# TASK BRIEF
Find the word "collapse" in the records and copy every line where it occurs.

# MATERIAL PROVIDED
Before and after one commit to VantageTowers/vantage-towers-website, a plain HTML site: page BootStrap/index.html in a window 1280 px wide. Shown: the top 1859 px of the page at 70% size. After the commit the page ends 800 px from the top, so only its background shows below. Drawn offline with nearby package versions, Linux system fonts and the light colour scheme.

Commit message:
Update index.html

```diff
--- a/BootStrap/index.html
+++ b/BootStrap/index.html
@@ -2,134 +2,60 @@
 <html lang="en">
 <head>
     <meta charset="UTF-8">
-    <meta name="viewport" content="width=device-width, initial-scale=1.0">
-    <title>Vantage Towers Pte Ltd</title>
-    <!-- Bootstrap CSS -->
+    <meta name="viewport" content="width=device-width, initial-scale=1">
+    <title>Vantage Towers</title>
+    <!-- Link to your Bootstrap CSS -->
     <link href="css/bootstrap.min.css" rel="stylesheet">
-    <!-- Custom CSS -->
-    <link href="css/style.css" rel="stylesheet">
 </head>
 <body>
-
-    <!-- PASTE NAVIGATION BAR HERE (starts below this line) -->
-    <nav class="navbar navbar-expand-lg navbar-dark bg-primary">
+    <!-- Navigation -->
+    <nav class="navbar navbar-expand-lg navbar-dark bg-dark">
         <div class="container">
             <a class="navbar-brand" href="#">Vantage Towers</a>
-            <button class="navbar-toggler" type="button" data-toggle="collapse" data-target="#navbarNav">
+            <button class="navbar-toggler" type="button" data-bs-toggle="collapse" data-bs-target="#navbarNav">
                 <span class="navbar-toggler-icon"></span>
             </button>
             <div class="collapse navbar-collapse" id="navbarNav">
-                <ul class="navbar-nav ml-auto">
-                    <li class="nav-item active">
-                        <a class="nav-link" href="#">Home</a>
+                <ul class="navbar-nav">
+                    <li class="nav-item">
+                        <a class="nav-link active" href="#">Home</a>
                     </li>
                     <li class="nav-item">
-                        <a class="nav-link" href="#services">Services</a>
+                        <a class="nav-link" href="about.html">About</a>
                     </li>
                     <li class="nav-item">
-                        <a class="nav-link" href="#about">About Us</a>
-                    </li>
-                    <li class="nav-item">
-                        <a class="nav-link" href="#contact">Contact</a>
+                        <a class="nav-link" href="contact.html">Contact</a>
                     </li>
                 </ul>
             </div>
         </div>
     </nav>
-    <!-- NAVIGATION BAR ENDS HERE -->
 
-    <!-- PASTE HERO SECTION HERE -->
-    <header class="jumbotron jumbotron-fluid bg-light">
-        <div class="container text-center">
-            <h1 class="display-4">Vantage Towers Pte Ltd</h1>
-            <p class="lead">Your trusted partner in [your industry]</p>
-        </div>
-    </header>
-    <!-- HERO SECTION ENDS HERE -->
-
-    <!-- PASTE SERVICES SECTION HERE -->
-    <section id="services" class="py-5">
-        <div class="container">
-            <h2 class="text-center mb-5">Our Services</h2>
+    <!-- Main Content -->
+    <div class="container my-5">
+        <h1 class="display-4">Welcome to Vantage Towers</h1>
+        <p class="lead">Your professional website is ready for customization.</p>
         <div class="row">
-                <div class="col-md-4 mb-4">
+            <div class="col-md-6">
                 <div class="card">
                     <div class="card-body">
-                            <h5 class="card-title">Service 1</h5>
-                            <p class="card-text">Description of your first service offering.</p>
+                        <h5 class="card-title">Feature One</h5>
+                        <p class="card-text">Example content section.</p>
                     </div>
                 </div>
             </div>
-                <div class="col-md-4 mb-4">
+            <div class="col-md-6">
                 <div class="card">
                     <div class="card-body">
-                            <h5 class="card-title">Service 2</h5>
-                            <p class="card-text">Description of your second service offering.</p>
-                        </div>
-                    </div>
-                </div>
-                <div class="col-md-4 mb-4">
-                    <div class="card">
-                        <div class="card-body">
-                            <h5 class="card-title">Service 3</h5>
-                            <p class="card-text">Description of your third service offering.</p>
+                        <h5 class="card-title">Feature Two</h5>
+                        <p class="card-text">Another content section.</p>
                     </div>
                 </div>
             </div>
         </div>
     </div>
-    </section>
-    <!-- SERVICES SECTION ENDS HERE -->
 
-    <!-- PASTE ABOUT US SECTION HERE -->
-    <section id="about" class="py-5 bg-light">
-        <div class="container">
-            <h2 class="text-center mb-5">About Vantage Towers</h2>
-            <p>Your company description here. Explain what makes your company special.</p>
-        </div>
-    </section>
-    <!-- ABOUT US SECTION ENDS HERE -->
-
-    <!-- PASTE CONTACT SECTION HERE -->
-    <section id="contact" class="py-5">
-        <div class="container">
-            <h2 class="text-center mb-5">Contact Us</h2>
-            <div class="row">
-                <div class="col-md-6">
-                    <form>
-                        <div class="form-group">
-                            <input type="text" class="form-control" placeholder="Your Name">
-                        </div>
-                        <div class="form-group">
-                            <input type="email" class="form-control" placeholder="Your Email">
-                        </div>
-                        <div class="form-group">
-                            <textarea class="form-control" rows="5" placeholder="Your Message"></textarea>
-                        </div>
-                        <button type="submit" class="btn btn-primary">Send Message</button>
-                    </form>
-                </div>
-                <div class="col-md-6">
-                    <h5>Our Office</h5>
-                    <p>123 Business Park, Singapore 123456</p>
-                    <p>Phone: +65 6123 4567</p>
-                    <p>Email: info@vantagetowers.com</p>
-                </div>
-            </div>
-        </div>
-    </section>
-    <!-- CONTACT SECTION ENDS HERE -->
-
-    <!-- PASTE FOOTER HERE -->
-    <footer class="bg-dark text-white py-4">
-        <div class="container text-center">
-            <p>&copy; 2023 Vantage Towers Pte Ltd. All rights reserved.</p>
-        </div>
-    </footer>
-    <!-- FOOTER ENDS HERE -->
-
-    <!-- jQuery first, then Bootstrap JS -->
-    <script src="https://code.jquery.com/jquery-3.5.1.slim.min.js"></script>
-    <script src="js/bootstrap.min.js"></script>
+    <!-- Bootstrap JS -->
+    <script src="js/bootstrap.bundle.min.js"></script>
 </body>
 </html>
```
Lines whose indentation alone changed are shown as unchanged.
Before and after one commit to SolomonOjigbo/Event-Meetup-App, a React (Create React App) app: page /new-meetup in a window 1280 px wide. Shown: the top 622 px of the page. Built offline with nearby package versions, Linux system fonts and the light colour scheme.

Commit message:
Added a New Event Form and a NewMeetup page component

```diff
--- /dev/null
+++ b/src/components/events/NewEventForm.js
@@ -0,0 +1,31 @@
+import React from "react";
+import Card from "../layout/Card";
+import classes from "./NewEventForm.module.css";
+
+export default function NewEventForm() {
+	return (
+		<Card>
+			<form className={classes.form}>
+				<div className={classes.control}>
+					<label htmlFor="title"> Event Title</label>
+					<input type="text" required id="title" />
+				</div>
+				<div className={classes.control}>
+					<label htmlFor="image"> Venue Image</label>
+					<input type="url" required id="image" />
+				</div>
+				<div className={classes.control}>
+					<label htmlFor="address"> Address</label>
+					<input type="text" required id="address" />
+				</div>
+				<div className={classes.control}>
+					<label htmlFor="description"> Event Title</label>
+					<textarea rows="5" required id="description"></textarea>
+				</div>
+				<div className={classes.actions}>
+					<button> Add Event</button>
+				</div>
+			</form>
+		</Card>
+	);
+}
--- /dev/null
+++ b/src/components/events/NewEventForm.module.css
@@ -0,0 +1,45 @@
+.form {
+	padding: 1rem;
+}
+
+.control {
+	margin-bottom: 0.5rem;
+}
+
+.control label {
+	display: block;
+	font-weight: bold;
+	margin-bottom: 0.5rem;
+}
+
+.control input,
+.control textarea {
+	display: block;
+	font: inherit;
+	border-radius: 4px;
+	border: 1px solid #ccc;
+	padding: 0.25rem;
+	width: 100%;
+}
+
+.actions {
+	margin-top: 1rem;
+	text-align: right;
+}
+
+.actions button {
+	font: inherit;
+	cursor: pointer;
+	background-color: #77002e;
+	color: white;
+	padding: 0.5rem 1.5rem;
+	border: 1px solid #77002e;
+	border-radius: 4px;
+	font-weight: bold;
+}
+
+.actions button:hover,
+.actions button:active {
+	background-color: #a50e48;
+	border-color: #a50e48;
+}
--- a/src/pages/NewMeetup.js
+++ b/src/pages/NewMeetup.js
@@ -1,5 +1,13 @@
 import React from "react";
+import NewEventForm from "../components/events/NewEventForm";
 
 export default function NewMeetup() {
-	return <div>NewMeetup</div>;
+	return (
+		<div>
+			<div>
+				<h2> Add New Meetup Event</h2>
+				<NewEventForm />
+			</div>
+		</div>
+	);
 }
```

# ANSWER
-            <button class="navbar-toggler" type="button" data-toggle="collapse" data-target="#navbarNav">
+            <button class="navbar-toggler" type="button" data-bs-toggle="collapse" data-bs-target="#navbarNav">
             <div class="collapse navbar-collapse" id="navbarNav">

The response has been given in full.